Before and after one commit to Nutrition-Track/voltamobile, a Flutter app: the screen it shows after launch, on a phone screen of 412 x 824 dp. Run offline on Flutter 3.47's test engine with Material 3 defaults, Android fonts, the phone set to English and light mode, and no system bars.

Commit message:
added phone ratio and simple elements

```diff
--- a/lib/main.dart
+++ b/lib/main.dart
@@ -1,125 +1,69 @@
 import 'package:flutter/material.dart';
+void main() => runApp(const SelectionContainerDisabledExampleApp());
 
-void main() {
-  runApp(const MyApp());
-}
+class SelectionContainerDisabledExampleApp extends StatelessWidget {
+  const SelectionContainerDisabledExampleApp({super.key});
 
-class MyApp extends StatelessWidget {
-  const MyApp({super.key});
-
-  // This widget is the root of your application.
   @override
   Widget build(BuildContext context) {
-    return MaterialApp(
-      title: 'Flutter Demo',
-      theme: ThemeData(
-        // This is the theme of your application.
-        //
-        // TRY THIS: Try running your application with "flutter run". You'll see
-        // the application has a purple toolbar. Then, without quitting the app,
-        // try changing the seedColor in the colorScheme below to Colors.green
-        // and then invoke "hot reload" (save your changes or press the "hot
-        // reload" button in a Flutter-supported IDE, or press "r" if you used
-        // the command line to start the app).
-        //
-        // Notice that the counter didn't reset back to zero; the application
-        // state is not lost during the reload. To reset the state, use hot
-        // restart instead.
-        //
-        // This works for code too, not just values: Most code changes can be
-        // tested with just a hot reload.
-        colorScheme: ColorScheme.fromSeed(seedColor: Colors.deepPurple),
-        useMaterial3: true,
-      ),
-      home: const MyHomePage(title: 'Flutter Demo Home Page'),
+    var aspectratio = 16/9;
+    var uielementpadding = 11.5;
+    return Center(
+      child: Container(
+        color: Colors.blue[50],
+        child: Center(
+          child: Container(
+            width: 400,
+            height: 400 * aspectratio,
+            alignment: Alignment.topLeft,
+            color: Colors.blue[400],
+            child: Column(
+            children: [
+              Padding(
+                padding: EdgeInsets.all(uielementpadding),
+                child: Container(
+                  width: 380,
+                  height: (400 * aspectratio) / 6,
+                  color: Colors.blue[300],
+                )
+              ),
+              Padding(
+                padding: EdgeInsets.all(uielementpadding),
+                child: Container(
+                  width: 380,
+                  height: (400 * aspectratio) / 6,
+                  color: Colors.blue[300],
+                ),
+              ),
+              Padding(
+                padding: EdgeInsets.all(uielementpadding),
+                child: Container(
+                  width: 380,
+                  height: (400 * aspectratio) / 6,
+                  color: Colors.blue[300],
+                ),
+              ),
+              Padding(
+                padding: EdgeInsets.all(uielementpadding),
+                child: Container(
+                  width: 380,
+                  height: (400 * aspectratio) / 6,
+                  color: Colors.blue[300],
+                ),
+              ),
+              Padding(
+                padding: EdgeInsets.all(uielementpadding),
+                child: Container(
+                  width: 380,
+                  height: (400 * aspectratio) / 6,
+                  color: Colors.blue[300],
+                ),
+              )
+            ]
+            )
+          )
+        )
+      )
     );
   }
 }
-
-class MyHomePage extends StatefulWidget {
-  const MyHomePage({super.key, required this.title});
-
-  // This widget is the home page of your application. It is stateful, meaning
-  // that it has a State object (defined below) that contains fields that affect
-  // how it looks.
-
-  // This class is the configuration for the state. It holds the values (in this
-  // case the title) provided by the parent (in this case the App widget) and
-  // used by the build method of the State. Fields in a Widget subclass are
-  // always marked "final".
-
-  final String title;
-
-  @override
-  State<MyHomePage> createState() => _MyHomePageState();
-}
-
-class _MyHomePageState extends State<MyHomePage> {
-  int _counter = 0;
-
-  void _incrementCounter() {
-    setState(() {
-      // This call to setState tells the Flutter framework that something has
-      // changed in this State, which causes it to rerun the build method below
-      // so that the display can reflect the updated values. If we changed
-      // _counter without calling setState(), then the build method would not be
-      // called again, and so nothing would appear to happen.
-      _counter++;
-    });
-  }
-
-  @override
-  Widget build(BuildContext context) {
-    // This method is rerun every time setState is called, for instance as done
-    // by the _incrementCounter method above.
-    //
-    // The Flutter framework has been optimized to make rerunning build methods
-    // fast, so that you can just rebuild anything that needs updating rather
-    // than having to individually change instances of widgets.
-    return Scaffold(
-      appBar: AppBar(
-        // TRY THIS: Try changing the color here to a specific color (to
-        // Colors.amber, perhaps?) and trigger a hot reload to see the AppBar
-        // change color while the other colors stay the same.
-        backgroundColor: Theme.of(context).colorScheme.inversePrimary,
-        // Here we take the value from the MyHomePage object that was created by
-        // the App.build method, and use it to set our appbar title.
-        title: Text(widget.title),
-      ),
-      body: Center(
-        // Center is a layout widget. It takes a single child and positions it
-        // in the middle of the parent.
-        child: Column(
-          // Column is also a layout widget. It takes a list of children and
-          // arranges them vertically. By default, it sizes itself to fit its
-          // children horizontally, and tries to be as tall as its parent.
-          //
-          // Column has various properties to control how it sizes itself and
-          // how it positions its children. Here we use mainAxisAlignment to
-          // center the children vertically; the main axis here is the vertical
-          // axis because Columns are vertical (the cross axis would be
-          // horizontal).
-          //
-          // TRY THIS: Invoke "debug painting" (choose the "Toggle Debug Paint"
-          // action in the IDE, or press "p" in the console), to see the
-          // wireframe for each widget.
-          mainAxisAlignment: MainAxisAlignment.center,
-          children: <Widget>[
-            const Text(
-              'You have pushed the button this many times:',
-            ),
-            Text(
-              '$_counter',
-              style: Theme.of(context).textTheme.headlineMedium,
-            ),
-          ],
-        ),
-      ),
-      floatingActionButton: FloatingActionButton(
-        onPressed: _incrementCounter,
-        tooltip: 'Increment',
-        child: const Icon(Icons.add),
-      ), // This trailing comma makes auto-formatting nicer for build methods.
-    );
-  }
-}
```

--

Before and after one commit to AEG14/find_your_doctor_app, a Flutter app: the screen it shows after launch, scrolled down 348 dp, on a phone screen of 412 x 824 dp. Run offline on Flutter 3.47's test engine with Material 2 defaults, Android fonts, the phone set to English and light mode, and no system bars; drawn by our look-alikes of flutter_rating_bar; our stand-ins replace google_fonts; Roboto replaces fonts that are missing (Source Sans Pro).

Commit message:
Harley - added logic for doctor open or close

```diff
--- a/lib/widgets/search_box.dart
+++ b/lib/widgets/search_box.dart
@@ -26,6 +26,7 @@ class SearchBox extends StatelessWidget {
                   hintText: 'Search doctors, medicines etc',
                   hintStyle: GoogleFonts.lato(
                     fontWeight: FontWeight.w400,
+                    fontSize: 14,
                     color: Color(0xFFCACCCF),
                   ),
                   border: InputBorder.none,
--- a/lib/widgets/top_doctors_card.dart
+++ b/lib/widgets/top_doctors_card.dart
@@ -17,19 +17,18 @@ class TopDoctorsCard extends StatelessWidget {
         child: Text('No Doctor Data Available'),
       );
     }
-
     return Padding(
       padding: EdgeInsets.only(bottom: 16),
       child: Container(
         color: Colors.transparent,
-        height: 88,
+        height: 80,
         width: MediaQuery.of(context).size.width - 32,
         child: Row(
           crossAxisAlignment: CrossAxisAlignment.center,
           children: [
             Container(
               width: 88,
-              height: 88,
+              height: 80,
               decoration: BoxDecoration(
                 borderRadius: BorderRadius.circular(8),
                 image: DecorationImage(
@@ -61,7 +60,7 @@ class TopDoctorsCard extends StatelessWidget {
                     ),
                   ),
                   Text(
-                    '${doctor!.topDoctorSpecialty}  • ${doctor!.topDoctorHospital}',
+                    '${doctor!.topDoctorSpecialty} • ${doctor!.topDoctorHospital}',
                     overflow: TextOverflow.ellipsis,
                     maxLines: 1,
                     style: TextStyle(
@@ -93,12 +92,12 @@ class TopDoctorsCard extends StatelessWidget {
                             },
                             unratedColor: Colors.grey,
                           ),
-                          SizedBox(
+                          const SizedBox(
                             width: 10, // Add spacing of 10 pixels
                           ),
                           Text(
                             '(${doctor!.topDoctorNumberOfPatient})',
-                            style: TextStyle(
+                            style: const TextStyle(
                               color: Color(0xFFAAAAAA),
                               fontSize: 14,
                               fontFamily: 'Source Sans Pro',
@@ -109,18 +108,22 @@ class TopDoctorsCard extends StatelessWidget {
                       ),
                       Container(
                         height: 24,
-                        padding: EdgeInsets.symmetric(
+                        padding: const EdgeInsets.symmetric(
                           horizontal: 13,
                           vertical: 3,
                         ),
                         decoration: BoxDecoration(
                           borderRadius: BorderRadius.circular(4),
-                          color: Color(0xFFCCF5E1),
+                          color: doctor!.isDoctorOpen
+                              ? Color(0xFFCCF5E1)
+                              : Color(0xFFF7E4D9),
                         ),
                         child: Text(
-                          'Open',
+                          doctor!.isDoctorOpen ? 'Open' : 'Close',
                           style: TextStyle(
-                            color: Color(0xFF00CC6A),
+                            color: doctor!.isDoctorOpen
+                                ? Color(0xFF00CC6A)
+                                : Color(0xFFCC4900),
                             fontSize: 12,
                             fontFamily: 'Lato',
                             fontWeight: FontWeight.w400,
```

## Assignment
Where a line in the entries holds "seedColor", copy that line.

## Output of the task
-        // try changing the seedColor in the colorScheme below to Colors.green
-        colorScheme: ColorScheme.fromSeed(seedColor: Colors.deepPurple),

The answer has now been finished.